This is about the governor's proposed new budget proposal for the next fiscal year, to be considered in whatever kind of legislative session we convene in January amid the raging virus. In it he calls for providing that any newcomer to the state will pay, for five years only, a 4.9 percent income-tax rate on the portion of income exceeding $79,300 annually. The state's top rate for non-bribed existing Arkansans is declining to 6.6 percent, on its way, the economy permitting, to 5.9 percent--forever higher by a point than the five-year newcomer discount that the governor proposes.
The governor seems to believe that people of means won't come here to live and do business unless we bribe them. I, on the other hand, do not believe our state must bend over to grow.
Once, years ago, I drove into Vermont from New Hampshire. I beheld a wide valley of green bucolic beauty. My rental compact made ground on a pickup along a modest two-lane highway, and got close enough for me to read the bumper sticker: "Welcome to Vermont, now please leave."
I did not agree with that as a state attitude. I'd like something between that and Asa's bumper sticker: "Welcome to Arkansas. If you're high-income, we'll pay you to stay, please."
How little the governor must think of our beauty, our hills, our springs whether seasonal or flowing, our autumns, our resources, our schools, our dogwoods, our azaleas and our 4-3 football Hogs counting the win over Auburn.
I can't say much for the Augusts. If the governor wanted to cut the top rate to 4.9 during that month for everyone choosing to stay here and do business, I'd be fine with that.
Otherwise, to say that newcomers would pay only 4.9 percent in the highest bracket is no different from making a direct appropriation to these high-income newcomers and giving them a check equal to those savings--with the appropriation inordinately covered by those willing inhabitants who pay most of the taxes, at 6.6 percent headed maybe to 5.9.
Does that seem fair to anybody?
I told the governor it didn't seem right to treat his existing friends and neighbors that way. I asked if any other state was a prostitute in that way. Well, I didn't use that word, wanting to save it for the newspaper.
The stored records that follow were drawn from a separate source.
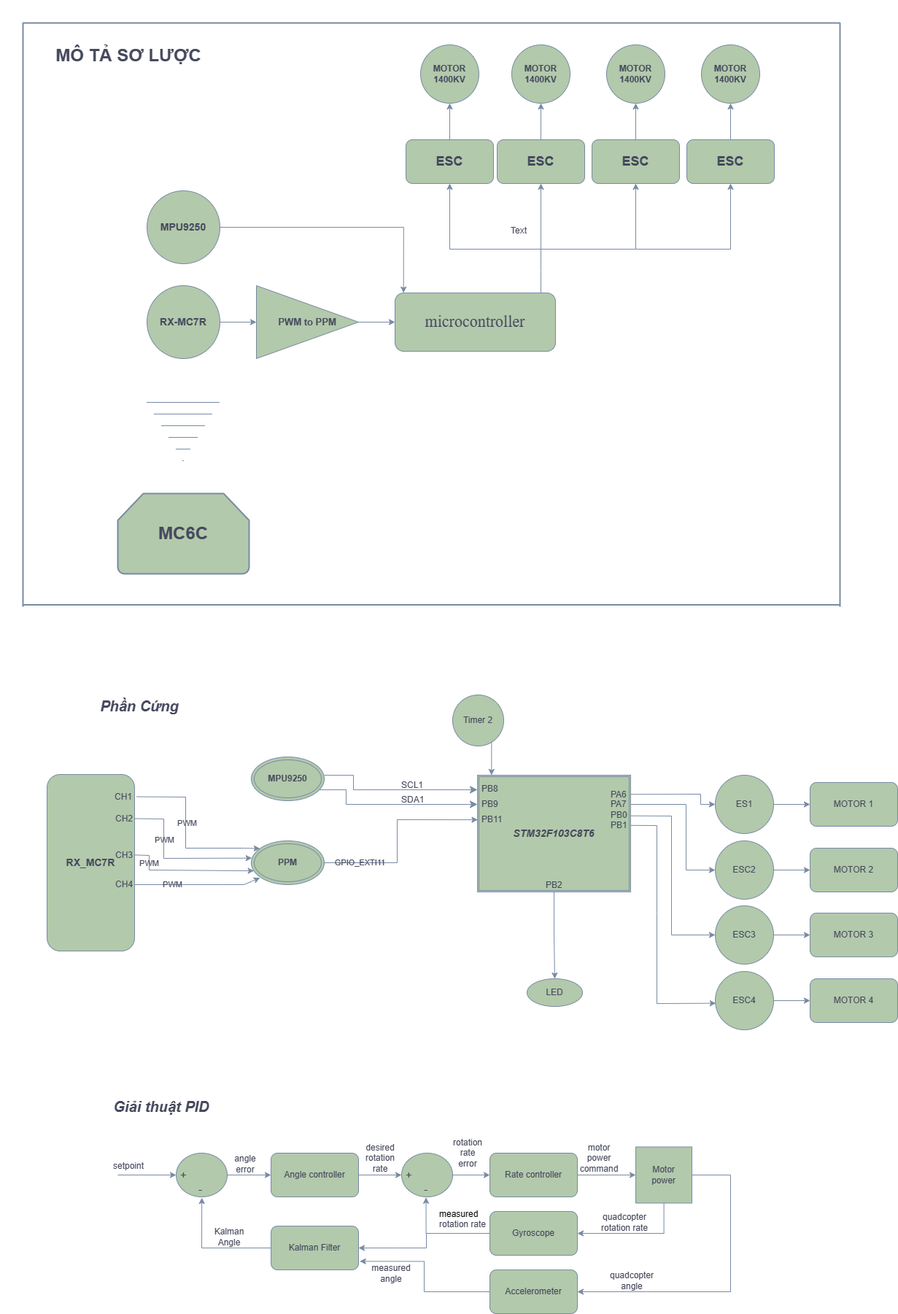
Earlier version of the draw.io export Untitled Diagram.drawio.png (trung5522/fly). Source tidied: cells renumbered, new cells last; positions are measured from the earlier drawing's top-left corner, leaving out a move shared by most shapes.
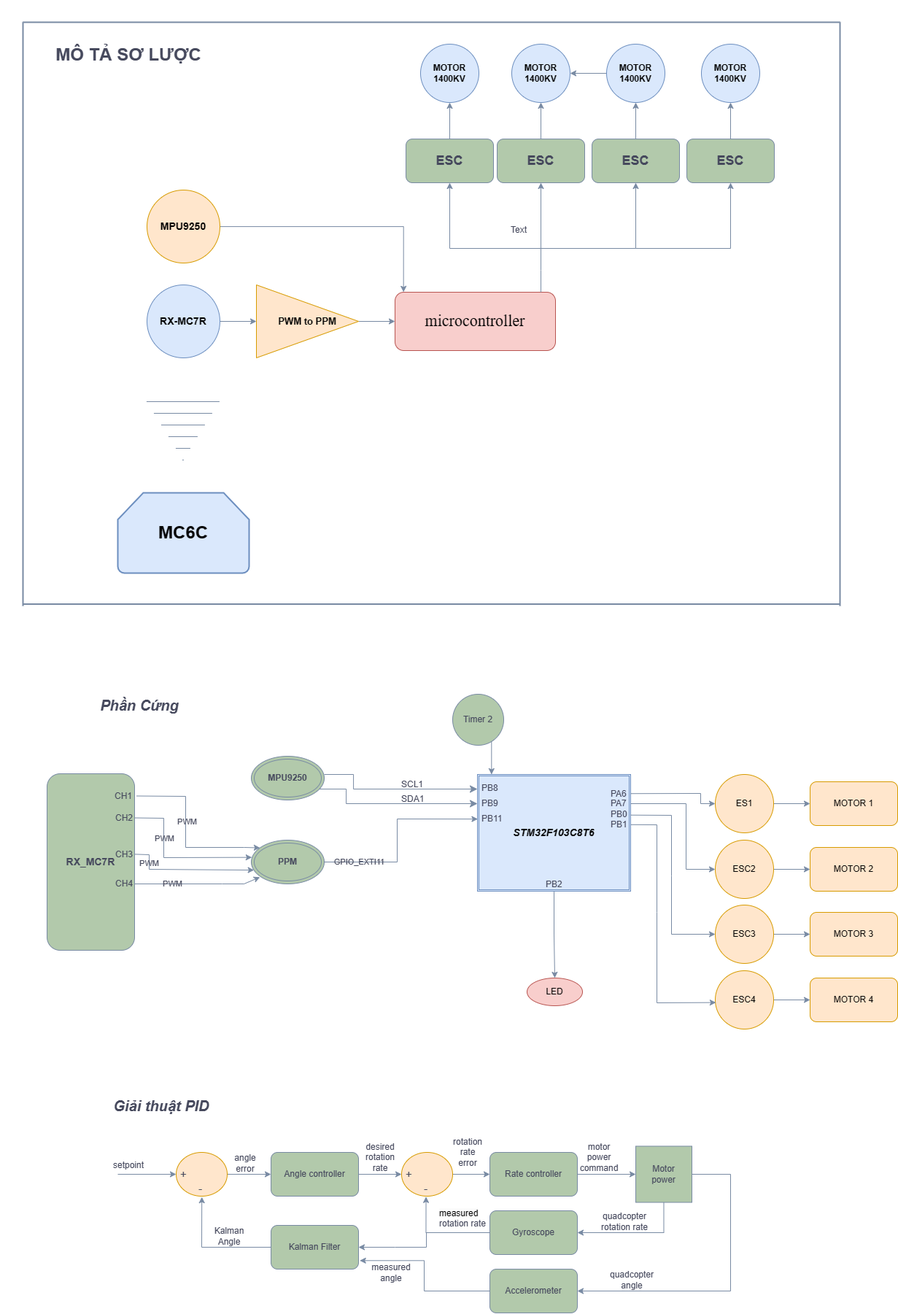
The same diagram one commit later.

The edit, as a diff of the source:
```diff
@@ -2,25 +2,25 @@
   <root>
     <mxCell id="0" />
     <mxCell id="1" parent="0" />
-    <mxCell id="2" value="&lt;span style=&quot;font-size: 22px;&quot;&gt;microcontroller&lt;/span&gt;" style="rounded=1;whiteSpace=wrap;html=1;fillColor=#B2C9AB;strokeColor=#788AA3;fontFamily=Times New Roman;labelBackgroundColor=none;fontColor=#46495D;" parent="1" vertex="1">
+    <mxCell id="2" value="&lt;span style=&quot;font-size: 22px;&quot;&gt;microcontroller&lt;/span&gt;" style="rounded=1;whiteSpace=wrap;html=1;fillColor=#f8cecc;strokeColor=#b85450;fontFamily=Times New Roman;labelBackgroundColor=none;" parent="1" vertex="1">
       <mxGeometry x="540" y="400" width="220" height="80" as="geometry" />
     </mxCell>
     <mxCell id="3" style="edgeStyle=orthogonalEdgeStyle;rounded=0;jettySize=auto;html=1;entryX=0.053;entryY=-0.002;entryDx=0;entryDy=0;entryPerimeter=0;strokeColor=#788AA3;labelBackgroundColor=none;fontColor=default;" parent="1" edge="1" source="4" target="2">
       <mxGeometry relative="1" as="geometry" />
     </mxCell>
-    <mxCell id="4" value="&lt;h3&gt;MPU9250&lt;/h3&gt;" style="ellipse;whiteSpace=wrap;html=1;labelBackgroundColor=none;fillColor=#B2C9AB;strokeColor=#788AA3;fontColor=#46495D;" parent="1" vertex="1">
+    <mxCell id="4" value="&lt;h3&gt;MPU9250&lt;/h3&gt;" style="ellipse;whiteSpace=wrap;html=1;labelBackgroundColor=none;fillColor=#ffe6cc;strokeColor=#d79b00;" parent="1" vertex="1">
       <mxGeometry x="200" y="260" width="100" height="100" as="geometry" />
     </mxCell>
     <mxCell id="5" style="edgeStyle=orthogonalEdgeStyle;rounded=0;jettySize=auto;html=1;entryX=0;entryY=0.5;entryDx=0;entryDy=0;labelBackgroundColor=none;strokeColor=#788AA3;fontColor=default;" parent="1" edge="1" source="6" target="8">
       <mxGeometry relative="1" as="geometry" />
     </mxCell>
-    <mxCell id="6" value="&lt;h3&gt;RX-MC7R&lt;/h3&gt;" style="ellipse;whiteSpace=wrap;html=1;fillColor=#B2C9AB;strokeColor=#788AA3;labelBackgroundColor=none;fontColor=#46495D;" parent="1" vertex="1">
+    <mxCell id="6" value="&lt;h3&gt;RX-MC7R&lt;/h3&gt;" style="ellipse;whiteSpace=wrap;html=1;fillColor=#dae8fc;strokeColor=#6c8ebf;labelBackgroundColor=none;" parent="1" vertex="1">
       <mxGeometry x="200" y="390" width="100" height="100" as="geometry" />
     </mxCell>
     <mxCell id="7" style="edgeStyle=orthogonalEdgeStyle;rounded=0;jettySize=auto;html=1;entryX=0;entryY=0.5;entryDx=0;entryDy=0;strokeColor=#788AA3;labelBackgroundColor=none;fontColor=default;" parent="1" edge="1" source="8" target="2">
       <mxGeometry relative="1" as="geometry" />
     </mxCell>
-    <mxCell id="8" value="PWM to PPM" style="triangle;whiteSpace=wrap;html=1;fontStyle=1;fontSize=13;align=center;labelBackgroundColor=none;fillColor=#B2C9AB;strokeColor=#788AA3;fontColor=#46495D;" parent="1" vertex="1">
+    <mxCell id="8" value="PWM to PPM" style="triangle;whiteSpace=wrap;html=1;fontStyle=1;fontSize=13;align=center;labelBackgroundColor=none;fillColor=#ffe6cc;strokeColor=#d79b00;" parent="1" vertex="1">
       <mxGeometry x="350" y="390" width="140" height="100" as="geometry" />
     </mxCell>
     <mxCell id="9" value="&lt;b&gt;&lt;font style=&quot;font-size: 18px;&quot;&gt;ESC&lt;/font&gt;&lt;/b&gt;" style="rounded=1;whiteSpace=wrap;html=1;labelBackgroundColor=none;fillColor=#B2C9AB;strokeColor=#788AA3;fontColor=#46495D;" parent="1" vertex="1">
@@ -70,7 +70,7 @@
         </Array>
       </mxGeometry>
     </mxCell>
-    <mxCell id="17" value="MOTOR 1400KV" style="ellipse;whiteSpace=wrap;html=1;fontStyle=1;labelBackgroundColor=none;fillColor=#B2C9AB;strokeColor=#788AA3;fontColor=#46495D;" parent="1" vertex="1">
+    <mxCell id="17" value="MOTOR 1400KV" style="ellipse;whiteSpace=wrap;html=1;fontStyle=1;labelBackgroundColor=none;fillColor=#dae8fc;strokeColor=#6c8ebf;" parent="1" vertex="1">
       <mxGeometry x="575" y="60" width="80" height="80" as="geometry" />
     </mxCell>
     <mxCell id="18" style="endArrow=classic;html=1;rounded=0;exitX=0.5;exitY=0;exitDx=0;exitDy=0;labelBackgroundColor=none;strokeColor=#788AA3;fontColor=default;" parent="1" edge="1" source="9">
@@ -93,16 +93,19 @@
         <mxPoint x="1000" y="140" as="targetPoint" />
       </mxGeometry>
     </mxCell>
-    <mxCell id="22" value="MOTOR 1400KV" style="ellipse;whiteSpace=wrap;html=1;fontStyle=1;labelBackgroundColor=none;fillColor=#B2C9AB;strokeColor=#788AA3;fontColor=#46495D;" parent="1" vertex="1">
+    <mxCell id="22" value="MOTOR 1400KV" style="ellipse;whiteSpace=wrap;html=1;fontStyle=1;labelBackgroundColor=none;fillColor=#dae8fc;strokeColor=#6c8ebf;" parent="1" vertex="1">
       <mxGeometry x="700" y="60" width="80" height="80" as="geometry" />
     </mxCell>
+    <mxCell id="118" style="edgeStyle=orthogonalEdgeStyle;rounded=0;jettySize=auto;html=1;strokeColor=#788AA3;fontColor=#46495D;fillColor=#B2C9AB;" parent="1" edge="1" source="23" target="22">
+      <mxGeometry relative="1" as="geometry" />
+    </mxCell>
-    <mxCell id="23" value="MOTOR 1400KV" style="ellipse;whiteSpace=wrap;html=1;fontStyle=1;labelBackgroundColor=none;fillColor=#B2C9AB;strokeColor=#788AA3;fontColor=#46495D;" parent="1" vertex="1">
+    <mxCell id="23" value="MOTOR 1400KV" style="ellipse;whiteSpace=wrap;html=1;fontStyle=1;labelBackgroundColor=none;fillColor=#dae8fc;strokeColor=#6c8ebf;" parent="1" vertex="1">
       <mxGeometry x="830" y="60" width="80" height="80" as="geometry" />
     </mxCell>
-    <mxCell id="24" value="MOTOR 1400KV" style="ellipse;whiteSpace=wrap;html=1;fontStyle=1;labelBackgroundColor=none;fillColor=#B2C9AB;strokeColor=#788AA3;fontColor=#46495D;" parent="1" vertex="1">
+    <mxCell id="24" value="MOTOR 1400KV" style="ellipse;whiteSpace=wrap;html=1;fontStyle=1;labelBackgroundColor=none;fillColor=#dae8fc;strokeColor=#6c8ebf;" parent="1" vertex="1">
       <mxGeometry x="960" y="60" width="80" height="80" as="geometry" />
     </mxCell>
-    <mxCell id="25" value="&lt;h1&gt;MC6C&lt;/h1&gt;" style="strokeWidth=2;html=1;shape=mxgraph.flowchart.loop_limit;whiteSpace=wrap;fillColor=#B2C9AB;strokeColor=#788AA3;labelBackgroundColor=none;fontColor=#46495D;" parent="1" vertex="1">
+    <mxCell id="25" value="&lt;h1&gt;MC6C&lt;/h1&gt;" style="strokeWidth=2;html=1;shape=mxgraph.flowchart.loop_limit;whiteSpace=wrap;fillColor=#dae8fc;strokeColor=#6c8ebf;labelBackgroundColor=none;" parent="1" vertex="1">
       <mxGeometry x="160" y="675" width="180" height="110" as="geometry" />
     </mxCell>
     <mxCell id="26" style="shape=mxgraph.arrows2.wedgeArrowDashed2;html=1;startWidth=50;stepSize=15;rounded=0;labelBackgroundColor=none;strokeColor=#788AA3;fontColor=default;" parent="1" edge="1">
@@ -126,7 +129,7 @@
     <mxCell id="31" style="edgeStyle=orthogonalEdgeStyle;rounded=0;jettySize=auto;html=1;labelBackgroundColor=none;strokeColor=#788AA3;fontColor=default;" parent="1" edge="1" source="32" target="75">
       <mxGeometry relative="1" as="geometry" />
     </mxCell>
-    <mxCell id="32" value="&lt;font style=&quot;font-size: 14px;&quot;&gt;&lt;b&gt;&lt;i&gt;STM32F103C8T6&lt;/i&gt;&lt;/b&gt;&lt;/font&gt;" style="shape=ext;double=1;rounded=0;whiteSpace=wrap;html=1;labelBackgroundColor=none;fillColor=#B2C9AB;strokeColor=#788AA3;fontColor=#46495D;" parent="1" vertex="1">
+    <mxCell id="32" value="&lt;font style=&quot;font-size: 14px;&quot;&gt;&lt;b&gt;&lt;i&gt;STM32F103C8T6&lt;/i&gt;&lt;/b&gt;&lt;/font&gt;" style="shape=ext;double=1;rounded=0;whiteSpace=wrap;html=1;labelBackgroundColor=none;fillColor=#dae8fc;strokeColor=#6c8ebf;" parent="1" vertex="1">
       <mxGeometry x="653" y="1061" width="210" height="160" as="geometry" />
     </mxCell>
     <mxCell id="33" value="&lt;b&gt;MPU9250&lt;/b&gt;" style="ellipse;shape=doubleEllipse;whiteSpace=wrap;html=1;fillColor=#B2C9AB;strokeColor=#788AA3;labelBackgroundColor=none;fontColor=#46495D;" parent="1" vertex="1">
@@ -255,25 +258,25 @@
     <mxCell id="59" style="edgeStyle=orthogonalEdgeStyle;rounded=0;jettySize=auto;html=1;entryX=0;entryY=0.5;entryDx=0;entryDy=0;labelBackgroundColor=none;strokeColor=#788AA3;fontColor=default;" parent="1" edge="1" source="60" target="77">
       <mxGeometry relative="1" as="geometry" />
     </mxCell>
-    <mxCell id="60" value="ES1" style="ellipse;whiteSpace=wrap;html=1;fillColor=#B2C9AB;strokeColor=#788AA3;labelBackgroundColor=none;fontColor=#46495D;" parent="1" vertex="1">
+    <mxCell id="60" value="ES1" style="ellipse;whiteSpace=wrap;html=1;fillColor=#ffe6cc;strokeColor=#d79b00;labelBackgroundColor=none;" parent="1" vertex="1">
       <mxGeometry x="979" y="1061" width="80" height="80" as="geometry" />
     </mxCell>
     <mxCell id="61" style="edgeStyle=orthogonalEdgeStyle;rounded=0;jettySize=auto;html=1;entryX=0;entryY=0.5;entryDx=0;entryDy=0;labelBackgroundColor=none;strokeColor=#788AA3;fontColor=default;" parent="1" edge="1" source="62" target="78">
       <mxGeometry relative="1" as="geometry" />
     </mxCell>
-    <mxCell id="62" value="ESC2" style="ellipse;whiteSpace=wrap;html=1;fillColor=#B2C9AB;strokeColor=#788AA3;labelBackgroundColor=none;fontColor=#46495D;" parent="1" vertex="1">
+    <mxCell id="62" value="ESC2" style="ellipse;whiteSpace=wrap;html=1;fillColor=#ffe6cc;strokeColor=#d79b00;labelBackgroundColor=none;" parent="1" vertex="1">
       <mxGeometry x="979" y="1151" width="80" height="80" as="geometry" />
     </mxCell>
     <mxCell id="63" style="edgeStyle=orthogonalEdgeStyle;rounded=0;jettySize=auto;html=1;entryX=0;entryY=0.5;entryDx=0;entryDy=0;labelBackgroundColor=none;strokeColor=#788AA3;fontColor=default;" parent="1" edge="1" source="64" target="79">
       <mxGeometry relative="1" as="geometry" />
     </mxCell>
-    <mxCell id="64" value="ESC3" style="ellipse;whiteSpace=wrap;html=1;fillColor=#B2C9AB;strokeColor=#788AA3;labelBackgroundColor=none;fontColor=#46495D;" parent="1" vertex="1">
+    <mxCell id="64" value="ESC3" style="ellipse;whiteSpace=wrap;html=1;fillColor=#ffe6cc;strokeColor=#d79b00;labelBackgroundColor=none;" parent="1" vertex="1">
       <mxGeometry x="979" y="1240" width="80" height="80" as="geometry" />
     </mxCell>
     <mxCell id="65" style="edgeStyle=orthogonalEdgeStyle;rounded=0;jettySize=auto;html=1;entryX=0;entryY=0.5;entryDx=0;entryDy=0;labelBackgroundColor=none;strokeColor=#788AA3;fontColor=default;" parent="1" edge="1" source="66" target="80">
       <mxGeometry relative="1" as="geometry" />
     </mxCell>
-    <mxCell id="66" value="ESC4" style="ellipse;whiteSpace=wrap;html=1;fillColor=#B2C9AB;strokeColor=#788AA3;labelBackgroundColor=none;fontColor=#46495D;" parent="1" vertex="1">
+    <mxCell id="66" value="ESC4" style="ellipse;whiteSpace=wrap;html=1;fillColor=#ffe6cc;strokeColor=#d79b00;labelBackgroundColor=none;" parent="1" vertex="1">
       <mxGeometry x="979" y="1330" width="80" height="80" as="geometry" />
     </mxCell>
     <mxCell id="67" style="endArrow=classic;html=1;rounded=0;entryX=0;entryY=0.5;entryDx=0;entryDy=0;exitX=1.001;exitY=0.164;exitDx=0;exitDy=0;exitPerimeter=0;labelBackgroundColor=none;strokeColor=#788AA3;fontColor=default;" parent="1" edge="1" source="32" target="60">
@@ -322,22 +325,22 @@
     <mxCell id="74" value="PB1" style="text;strokeColor=none;fillColor=none;spacingLeft=4;spacingRight=4;overflow=hidden;fontSize=12;whiteSpace=wrap;html=1;labelBackgroundColor=none;fontColor=#46495D;" parent="1" vertex="1">
       <mxGeometry x="830" y="1116" width="40" height="30" as="geometry" />
     </mxCell>
-    <mxCell id="75" value="LED" style="ellipse;whiteSpace=wrap;html=1;fillColor=#B2C9AB;strokeColor=#788AA3;labelBackgroundColor=none;fontColor=#46495D;" parent="1" vertex="1">
+    <mxCell id="75" value="LED" style="ellipse;whiteSpace=wrap;html=1;fillColor=#f8cecc;strokeColor=#b85450;labelBackgroundColor=none;" parent="1" vertex="1">
       <mxGeometry x="721" y="1340" width="76" height="38" as="geometry" />
     </mxCell>
     <mxCell id="76" value="PB2" style="text;strokeColor=none;fillColor=none;spacingLeft=4;spacingRight=4;overflow=hidden;fontSize=12;whiteSpace=wrap;html=1;labelBackgroundColor=none;fontColor=#46495D;" parent="1" vertex="1">
       <mxGeometry x="741" y="1198" width="40" height="26" as="geometry" />
     </mxCell>
-    <mxCell id="77" value="MOTOR 1" style="rounded=1;whiteSpace=wrap;html=1;labelBackgroundColor=none;fillColor=#B2C9AB;strokeColor=#788AA3;fontColor=#46495D;" parent="1" vertex="1">
+    <mxCell id="77" value="MOTOR 1" style="rounded=1;whiteSpace=wrap;html=1;labelBackgroundColor=none;fillColor=#ffe6cc;strokeColor=#d79b00;" parent="1" vertex="1">
       <mxGeometry x="1109" y="1071" width="120" height="60" as="geometry" />
     </mxCell>
-    <mxCell id="78" value="MOTOR 2" style="rounded=1;whiteSpace=wrap;html=1;labelBackgroundColor=none;fillColor=#B2C9AB;strokeColor=#788AA3;fontColor=#46495D;" parent="1" vertex="1">
+    <mxCell id="78" value="MOTOR 2" style="rounded=1;whiteSpace=wrap;html=1;labelBackgroundColor=none;fillColor=#ffe6cc;strokeColor=#d79b00;" parent="1" vertex="1">
       <mxGeometry x="1109" y="1161" width="120" height="60" as="geometry" />
     </mxCell>
-    <mxCell id="79" value="MOTOR 3" style="rounded=1;whiteSpace=wrap;html=1;labelBackgroundColor=none;fillColor=#B2C9AB;strokeColor=#788AA3;fontColor=#46495D;" parent="1" vertex="1">
+    <mxCell id="79" value="MOTOR 3" style="rounded=1;whiteSpace=wrap;html=1;labelBackgroundColor=none;fillColor=#ffe6cc;strokeColor=#d79b00;" parent="1" vertex="1">
       <mxGeometry x="1109" y="1250" width="120" height="60" as="geometry" />
     </mxCell>
-    <mxCell id="80" value="MOTOR 4" style="rounded=1;whiteSpace=wrap;html=1;labelBackgroundColor=none;fillColor=#B2C9AB;strokeColor=#788AA3;fontColor=#46495D;" parent="1" vertex="1">
+    <mxCell id="80" value="MOTOR 4" style="rounded=1;whiteSpace=wrap;html=1;labelBackgroundColor=none;fillColor=#ffe6cc;strokeColor=#d79b00;" parent="1" vertex="1">
       <mxGeometry x="1109" y="1340" width="120" height="60" as="geometry" />
     </mxCell>
     <mxCell id="81" value="Text" style="text;html=1;strokeColor=none;fillColor=none;align=center;verticalAlign=middle;whiteSpace=wrap;rounded=0;labelBackgroundColor=none;fontColor=#46495D;" parent="1" vertex="1">
@@ -349,7 +352,7 @@
     <mxCell id="83" style="edgeStyle=orthogonalEdgeStyle;rounded=0;jettySize=auto;html=1;entryX=0;entryY=0.5;entryDx=0;entryDy=0;labelBackgroundColor=none;strokeColor=#788AA3;fontColor=default;" parent="1" edge="1" source="84" target="88">
       <mxGeometry relative="1" as="geometry" />
     </mxCell>
-    <mxCell id="84" style="verticalLabelPosition=bottom;verticalAlign=top;html=1;shape=mxgraph.flowchart.on-page_reference;labelBackgroundColor=none;fillColor=#B2C9AB;strokeColor=#788AA3;fontColor=#46495D;" parent="1" vertex="1">
+    <mxCell id="84" style="verticalLabelPosition=bottom;verticalAlign=top;html=1;shape=mxgraph.flowchart.on-page_reference;labelBackgroundColor=none;fillColor=#ffe6cc;strokeColor=#d79b00;" parent="1" vertex="1">
       <mxGeometry x="240" y="1579" width="70" height="60" as="geometry" />
     </mxCell>
     <mxCell id="85" value="&lt;font style=&quot;font-size: 15px;&quot;&gt;+&lt;/font&gt;" style="text;strokeColor=none;fillColor=none;spacingLeft=4;spacingRight=4;overflow=hidden;points=[[0,0.5],[1,0.5]];portConstraint=eastwest;fontSize=12;whiteSpace=wrap;html=1;labelBackgroundColor=none;fontColor=#46495D;" parent="1" vertex="1">
@@ -367,7 +370,7 @@
     <mxCell id="89" style="edgeStyle=orthogonalEdgeStyle;rounded=0;jettySize=auto;html=1;entryX=0;entryY=0.5;entryDx=0;entryDy=0;labelBackgroundColor=none;strokeColor=#788AA3;fontColor=default;" parent="1" edge="1" source="90" target="94">
       <mxGeometry relative="1" as="geometry" />
     </mxCell>
-    <mxCell id="90" style="verticalLabelPosition=bottom;verticalAlign=top;html=1;shape=mxgraph.flowchart.on-page_reference;labelBackgroundColor=none;fillColor=#B2C9AB;strokeColor=#788AA3;fontColor=#46495D;" parent="1" vertex="1">
+    <mxCell id="90" style="verticalLabelPosition=bottom;verticalAlign=top;html=1;shape=mxgraph.flowchart.on-page_reference;labelBackgroundColor=none;fillColor=#ffe6cc;strokeColor=#d79b00;" parent="1" vertex="1">
       <mxGeometry x="549" y="1579" width="70" height="60" as="geometry" />
     </mxCell>
     <mxCell id="91" value="&lt;font style=&quot;font-size: 15px;&quot;&gt;+&lt;/font&gt;" style="text;strokeColor=none;fillColor=none;spacingLeft=4;spacingRight=4;overflow=hidden;points=[[0,0.5],[1,0.5]];portConstraint=eastwest;fontSize=12;whiteSpace=wrap;html=1;labelBackgroundColor=none;fontColor=#46495D;" parent="1" vertex="1">
```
He, ever prompt and responsive, replied: "Courts have upheld disparate tax rates as long as there is a rational basis for the variance in rates. We exempt military retirees' retirement income, and this is an example of different treatment of taxpayers that serve a legitimate state need. The fact that Arkansas will be in better position to recruit tech workers, manufacturing companies and skilled workers, and the fact that the different treatment is temporary are sufficient to support the constitutionality of the tax. The Department of Finance and Administration has researched other state tax laws, and while it is not certain whether this exact tax structure has been offered in other states, there are varying rates in other states for specific groups or purposes."
In other words: The governor's answer was no.
Obviously, I cannot credibly assert that I understand the mind of the average Republican state legislator. I would not wish to venture into that abyss. But I'm wondering if that average Republican state legislator wants to go back to his district and tell his highest-bracket-income taxpayers that he just voted to charge less to newcomers to the state.
I'm also wanting to meet the first high-income job creator who moves to the state for a 4.9 percent top income-tax rate because it's lower than the 6.6 he would otherwise pay.
If it's a discount he's seeking--if that's his determinant for residence and commerce--then Texas and Tennessee offer a zero percent tax rate.
And another thing: If a guy would come here only for a 4.9 percent tax rate for five years, it stands to reason he'd go back to where he came from in the sixth year.
Here's my bumper sticker: "6.6 percent--worth it for the statewide newspaper alone."
John Brummett, whose column appears regularly in the Arkansas Democrat-Gazette, is a member of the Arkansas Writers' Hall of Fame. Email him at firstname.lastname@example.org. Read his @johnbrummett Twitter feed.